Pa. takes wintry hit
PHILADELPHIA — A wintry storm brought a mix of snow and rain to parts of Pennsylvania on Tuesday, snarling traffic and making for a messy morning commute.
In the northeastern part of the state, several traffic accidents were reported in the Poconos, where many schools had closed because of the weather. Roads were slick with snow and rain, despite treatment by Pennsylvania Department of Transportation crews in preparation for the storm.
In Mifflin County, state police said a school bus hit an embankment and overturned on a snow-covered road. The driver and several children suffered minor injuries, police said.
Philadelphia's northern and western suburbs could get between 2 and 4 inches of snow, the National Weather Service said. Grassy areas in some suburban communities were coated by midday Tuesday and a winter storm warning was in effect for much of the region.
Less than 1 inch was expected in Philadelphia; mostly rain was in the forecast for other areas. Meanwhile, Philadelphia International Airport was reporting delays of nearly two hours on some flights.
The winter blast was expected to end onWednesday, creeping up into the mid-50s by the weekend.
The snow is the second dose of winter for some communities. Earlier this month, Pennsylvania was dealt a glancing blow by a nor'easter that moved up the coast in the wake of Superstorm Sandy.
Show commenting policy
TribLive commenting policy
You are solely responsible for your comments and by using TribLive.com you agree to our Terms of Service.
We moderate comments.
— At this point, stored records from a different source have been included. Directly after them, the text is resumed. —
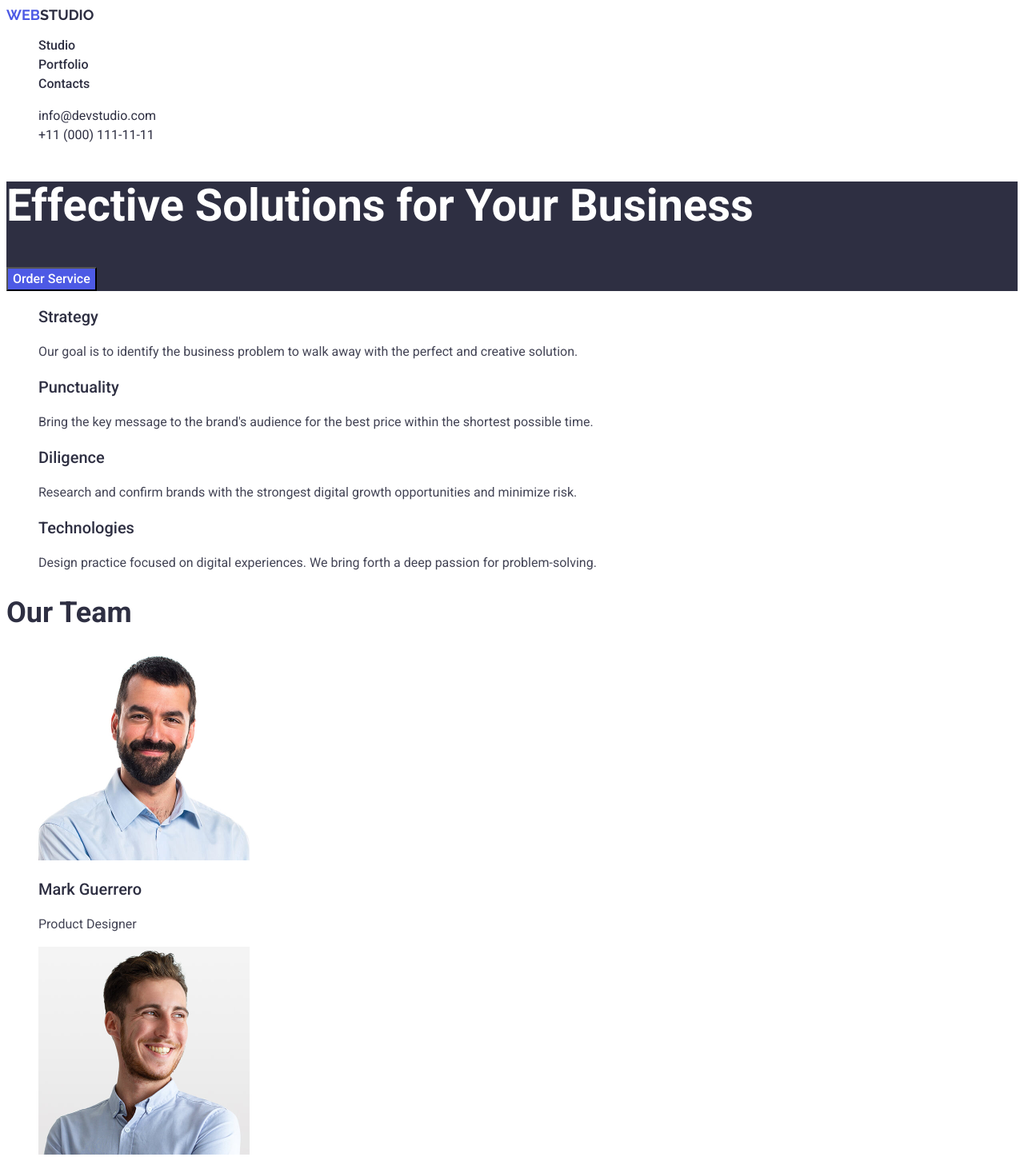
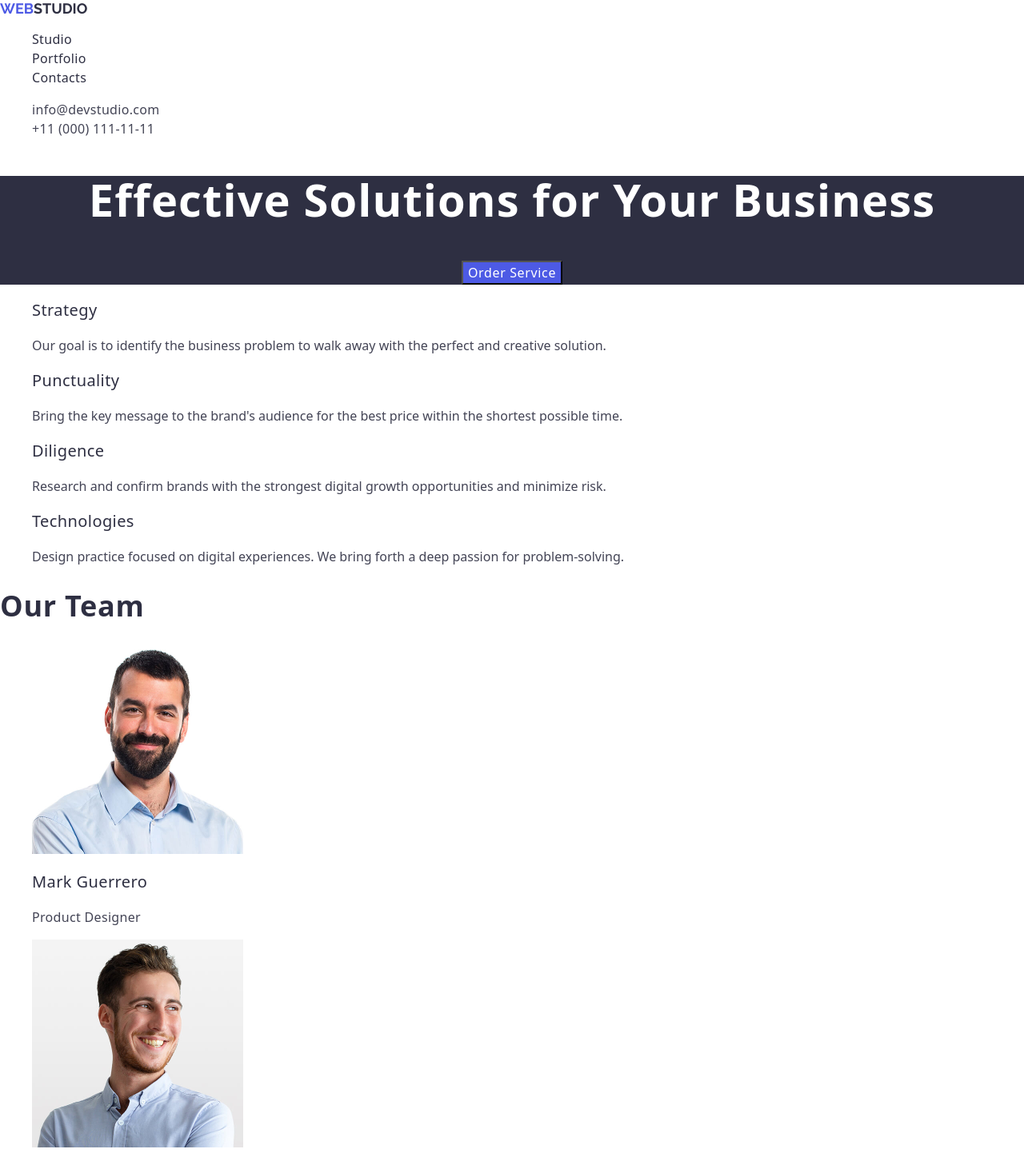
Before and after one commit to valeriavovk/goit-markup-hw-02, a plain HTML site: page index.html in a window 1280 px wide. Shown: the top 1447 px of the page at 80% size. Drawn offline with nearby package versions, Linux system fonts and the light colour scheme.

Commit message:
Fix css and font link

```diff
--- a/css/styles.css
+++ b/css/styles.css
@@ -1,7 +1,13 @@
+body{
+    font-family: "Roboto",
+        sans-serif;
+    color: #434455;
+}
+
 /* #region logo*/
 .logo{
     font-size: 18px;
-    line-height: 21px;
+    line-height: 1.17;
     font-family: "Raleway", sans-serif;
     font-weight: 700;
     text-transform: uppercase;
@@ -27,114 +33,131 @@ ul{
 /* #region header*/
 .nav a{
     font-size: 16px;
-    line-height: 24px;
-    font-family: "Roboto", sans-serif;
+    line-height: 1.5;
     font-weight: 500;
     text-decoration: none;
+    letter-spacing: 0.32px;
     color: #2E2F42;
 }
 
+.nav a:hover,
+.nav a:focus{
+    color: #404BBF;
+}
+
+.nav-active:active{
+    text-decoration: underline;
+    color: #404BBF;
+}
+
+
 .contacts a{
     font-size: 16px;
-    line-height: 24px;
-    font-family: "Roboto", sans-serif;
-    font-weight: 400;
+    line-height: 1.5;
     font-style: normal;
     text-decoration: none;
-    color: #2E2F42;
+    letter-spacing: 0.32px;
+    color: #434455;
 }
+
+.contacts a:hover,
+.contacts a:focus{
+    color: #404BBF;
+}
+
 /* #endregion */
 
 /* #region hero section*/
 .hero{
+    text-align: center;
     background-color: #2E2F42;
 }
 
 .hero-title{
     font-size: 56px;
-    line-height: 60px;
-    font-family: "Roboto", sans-serif;
+    line-height: 1.07;
     font-weight: 700;
+    letter-spacing: 1.12px;
     color: white;
 }
 
 .hero-btn{
     font-size: 16px;
-    line-height: 24px;
-    font-family: "Roboto", sans-serif;
+    line-height: 1.5;
     font-weight: 500;
+    letter-spacing: 0.64px;
+    cursor: pointer;
     color: white;
     background-color: #4D5AE5;
 }
+
+.hero-btn:hover,
+.hero-btn:focus{
+    background-color: #404BBF;
+}
+
 /* #endregion */
 
 /* #region dev-strategy*/
 .dev-strategy h3{
     font-size: 20px;
-    line-height: 24px;
-    font-family: "Roboto", sans-serif;
+    line-height: 1.2;
     font-weight: 500;
+    letter-spacing: 0.4px;
     color: #2E2F42;
 }
 
 .dev-strategy p{
     font-size: 16px;
-    line-height: 24px;
-    font-family: "Roboto", sans-serif;
-    font-weight: 400;
-    color: #434455;
+    line-height: 1.5;
 }
 /* #endregion */
 
 /* #region our team*/
 .team h2{
     font-size: 36px;
-    line-height: 40px;
-    font-family: "Roboto", sans-serif;
+    line-height: 1.11;
     font-weight: 700;
+    letter-spacing: 0.72px;
     color: #2E2F42;
 }
 
 .team h3{
     font-size: 20px;
-    line-height: 24px;
-    font-family: "Roboto", sans-serif;
+    line-height: 1.2;
     font-weight: 500;
+    letter-spacing: 0.4px;
     color: #2E2F42;
 }
 
 .team p{
     font-size: 16px;
-    line-height: 24px;
-    font-family: "Roboto", sans-serif;
-    font-weight: 400;
-    color: #434455;
+    line-height: 1.5;
+    letter-spacing: 0.32px;
 }
 /* #endregion */
 
 /* #region portfolio*/
 .portfolio h2{
     font-size: 36px;
-    line-height: 40px;
-    font-family: "Roboto", sans-serif;
+    line-height: 1.11;
     font-weight: 700;
+    letter-spacing: 0.72px;
     color: #2E2F42;
 }
 
 .portfolio h3 {
     font-size: 20px;
-    line-height: 24px;
-    font-family: "Roboto", sans-serif;
+    line-height: 1.2;
     font-weight: 500;
+    letter-spacing: 0.4px;
     color: #2E2F42;
 }
 
 .portfolio p {
     font-size: 16px;
-    line-height: 24px;
-    font-family: "Roboto", sans-serif;
-    font-weight: 400;
-    color: #434455;
+    line-height: 1.5;
+    letter-spacing: 0.32px;
 }
 /* #endregion */
 
@@ -145,9 +168,8 @@ ul{
 
 .footer p{
     font-size: 16px;
-    line-height: 24px;
-    font-family: "Roboto", sans-serif;
-    font-weight: 400;
+    line-height: 1.5;
+    letter-spacing: 0.32px;
     color: #F4F4FD;
 }
 /* #endregion */
--- a/index.html
+++ b/index.html
@@ -6,19 +6,17 @@
     <title>WebStudio</title>
     <!-- мої стилі -->
     <link rel="stylesheet" href="./css/styles.css" />
-    <!-- шрифт Raleway -->
-    <link rel="preconnect" href="https://fonts.googleapis.com" />
-    <link rel="preconnect" href="https://fonts.gstatic.com" crossorigin />
+
+    <!-- шрифт Raleway та Roboto-->
     <link
-      href="https://fonts.googleapis.com/css2?family=Raleway:ital,wght@0,100..900;1,100..900&display=swap"
+      href="https://fonts.googleapis.com/css2?family=Raleway:wght@700&family=Roboto:wght@400;500;700&display=swap"
       rel="stylesheet"
     />
-    <!-- шрифт Roboto -->
-    <link rel="preconnect" href="https://fonts.googleapis.com" />
-    <link rel="preconnect" href="https://fonts.gstatic.com" crossorigin />
+
+    <!-- modern-normalize -->
     <link
-      href="https://fonts.googleapis.com/css2?family=Raleway:ital,wght@0,100..900;1,100..900&family=Roboto:ital,wght@0,100..900;1,100..900&display=swap"
       rel="stylesheet"
+      href="https://cdnjs.cloudflare.com/ajax/libs/modern-normalize/2.0.0/modern-normalize.min.css"
     />
   </head>
   <body>
@@ -28,7 +26,7 @@
           >Web<span class="logo-dark">Studio</span></a
         >
         <ul class="nav">
-          <li><a href="/">Studio</a></li>
+          <li><a href="/" class="nav-active">Studio</a></li>
           <li><a href="/">Portfolio</a></li>
           <li><a href="/">Contacts</a></li>
         </ul>
```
Our goal is to provide substantive commentary for a general readership. By screening submissions, we provide a space where readers can share intelligent and informed commentary that enhances the quality of our news and information.
While most comments will be posted if they are on-topic and not abusive, moderating decisions are subjective. We will make them as carefully and consistently as we can. Because of the volume of reader comments, we cannot review individual moderation decisions with readers.
We value thoughtful comments representing a range of views that make their point quickly and politely. We make an effort to protect discussions from repeated comments either by the same reader or different readers.
We follow the same standards for taste as the daily newspaper. A few things we won't tolerate: personal attacks, obscenity, vulgarity, profanity (including expletives and letters followed by dashes), commercial promotion, impersonations, incoherence, proselytizing and SHOUTING. Don't include URLs to Web sites.
We do not edit comments. They are either approved or deleted. We reserve the right to edit a comment that is quoted or excerpted in an article. In this case, we may fix spelling and punctuation.
We welcome strong opinions and criticism of our work, but we don't want comments to become bogged down with discussions of our policies and we will moderate accordingly.
We appreciate it when readers and people quoted in articles or blog posts point out errors of fact or emphasis and will investigate all assertions. But these suggestions should be sent via e-mail. To avoid distracting other readers, we won't publish comments that suggest a correction. Instead, corrections will be made in a blog post or in an article.